WHAT TO WORK ON:
Copy out each line of the data that holds the word "runs".

MATERIAL SHOWN:
####################
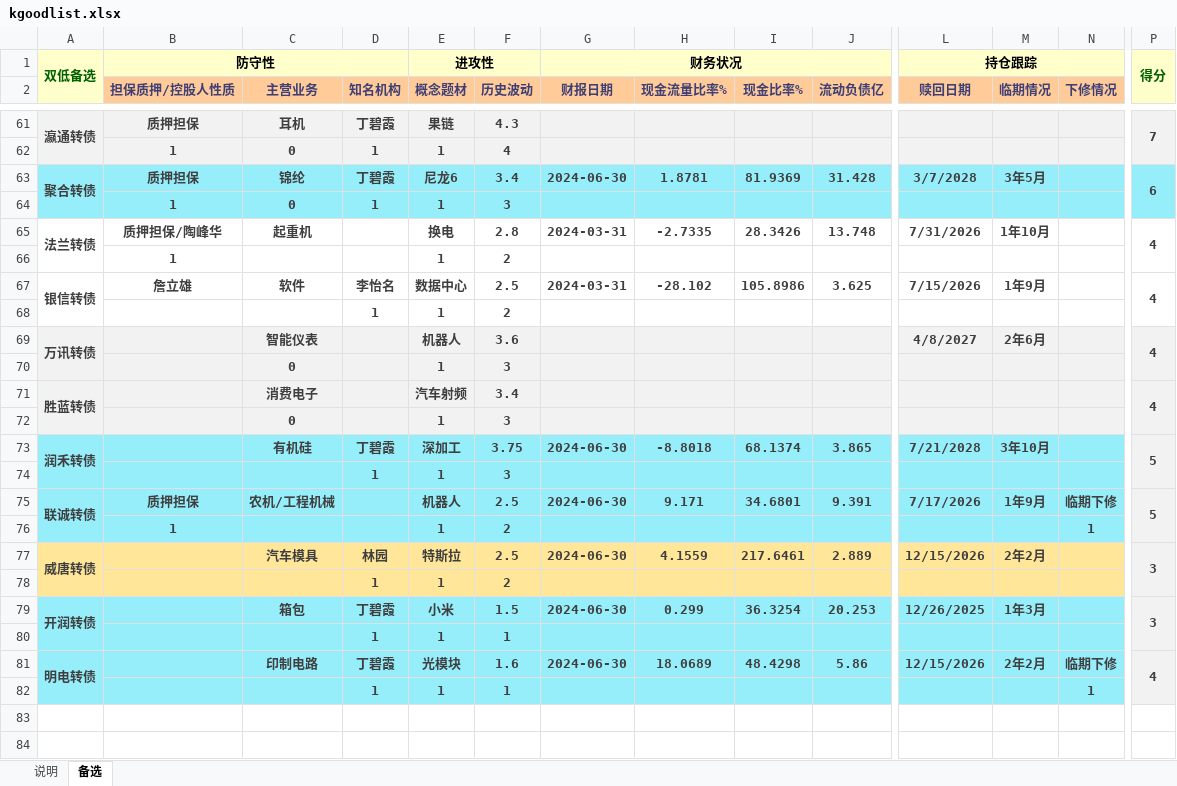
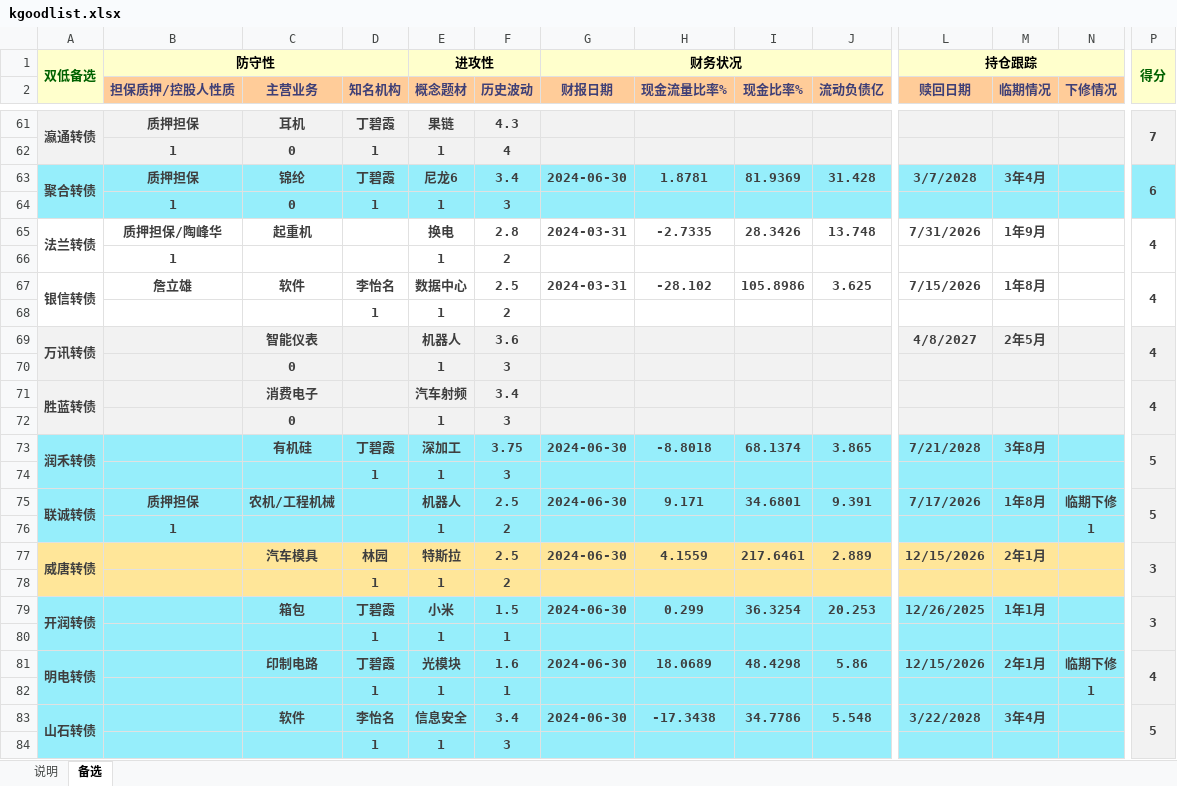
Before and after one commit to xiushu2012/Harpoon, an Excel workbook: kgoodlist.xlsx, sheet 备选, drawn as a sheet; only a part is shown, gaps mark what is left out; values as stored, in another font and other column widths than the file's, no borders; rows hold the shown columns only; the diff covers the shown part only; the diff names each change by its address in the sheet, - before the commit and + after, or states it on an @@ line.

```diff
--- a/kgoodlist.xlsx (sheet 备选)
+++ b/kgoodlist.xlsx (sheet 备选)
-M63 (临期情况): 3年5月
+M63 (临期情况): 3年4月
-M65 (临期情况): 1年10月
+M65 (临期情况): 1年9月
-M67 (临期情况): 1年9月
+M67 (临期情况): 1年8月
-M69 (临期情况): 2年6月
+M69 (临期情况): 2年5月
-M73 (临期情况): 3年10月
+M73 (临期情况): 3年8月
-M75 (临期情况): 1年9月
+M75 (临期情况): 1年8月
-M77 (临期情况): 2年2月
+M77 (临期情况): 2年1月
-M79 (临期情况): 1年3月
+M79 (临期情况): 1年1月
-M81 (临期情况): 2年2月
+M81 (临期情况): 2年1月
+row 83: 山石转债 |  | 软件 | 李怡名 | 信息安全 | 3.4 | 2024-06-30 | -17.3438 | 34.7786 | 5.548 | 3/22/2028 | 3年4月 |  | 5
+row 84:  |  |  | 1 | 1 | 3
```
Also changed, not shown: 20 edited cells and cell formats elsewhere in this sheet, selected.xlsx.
####################
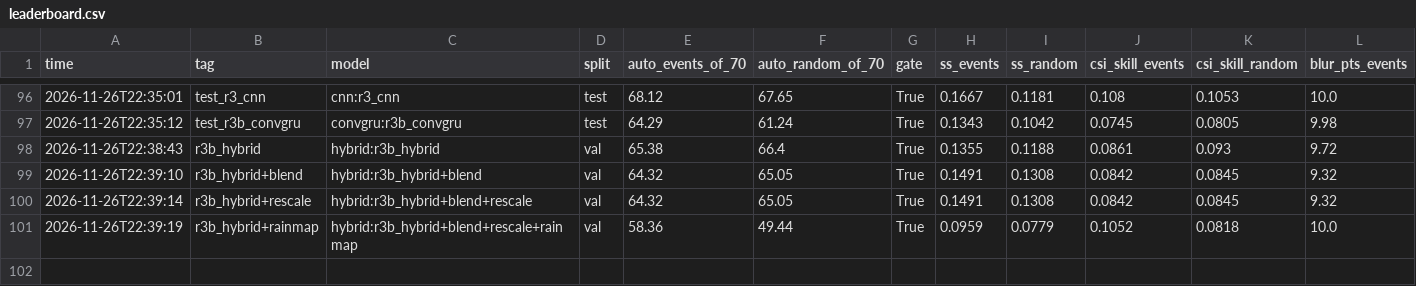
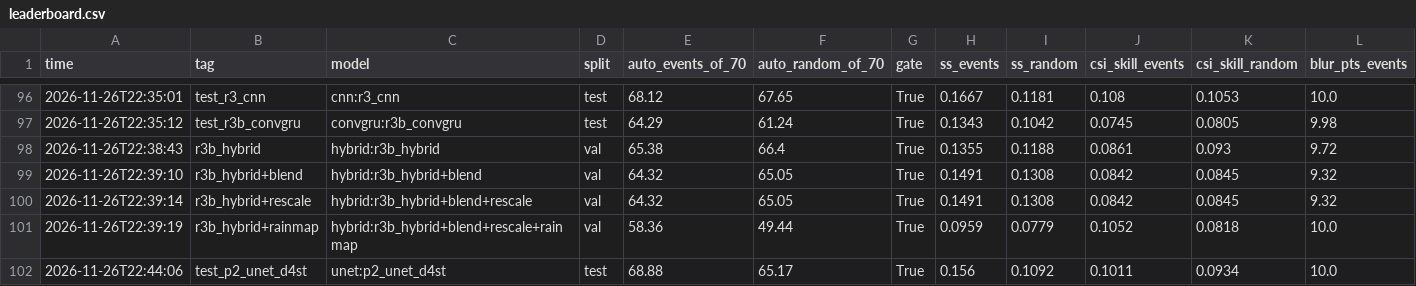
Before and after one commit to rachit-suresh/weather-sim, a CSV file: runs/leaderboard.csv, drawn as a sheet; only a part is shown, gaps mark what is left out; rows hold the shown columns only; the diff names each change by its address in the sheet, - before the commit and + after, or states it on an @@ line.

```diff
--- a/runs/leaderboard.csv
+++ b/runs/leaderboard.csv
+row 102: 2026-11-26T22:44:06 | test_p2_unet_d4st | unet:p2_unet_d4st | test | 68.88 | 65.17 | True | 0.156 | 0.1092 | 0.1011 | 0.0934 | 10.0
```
####################
SOLVED PROBLEM:
Before and after one commit to rachit-suresh/weather-sim, a CSV file: runs/leaderboard.csv, drawn as a sheet; only a part is shown, gaps mark what is left out; rows hold the shown columns only; the diff names each change by its address in the sheet, - before the commit and + after, or states it on an @@ line.
--- a/runs/leaderboard.csv
+++ b/runs/leaderboard.csv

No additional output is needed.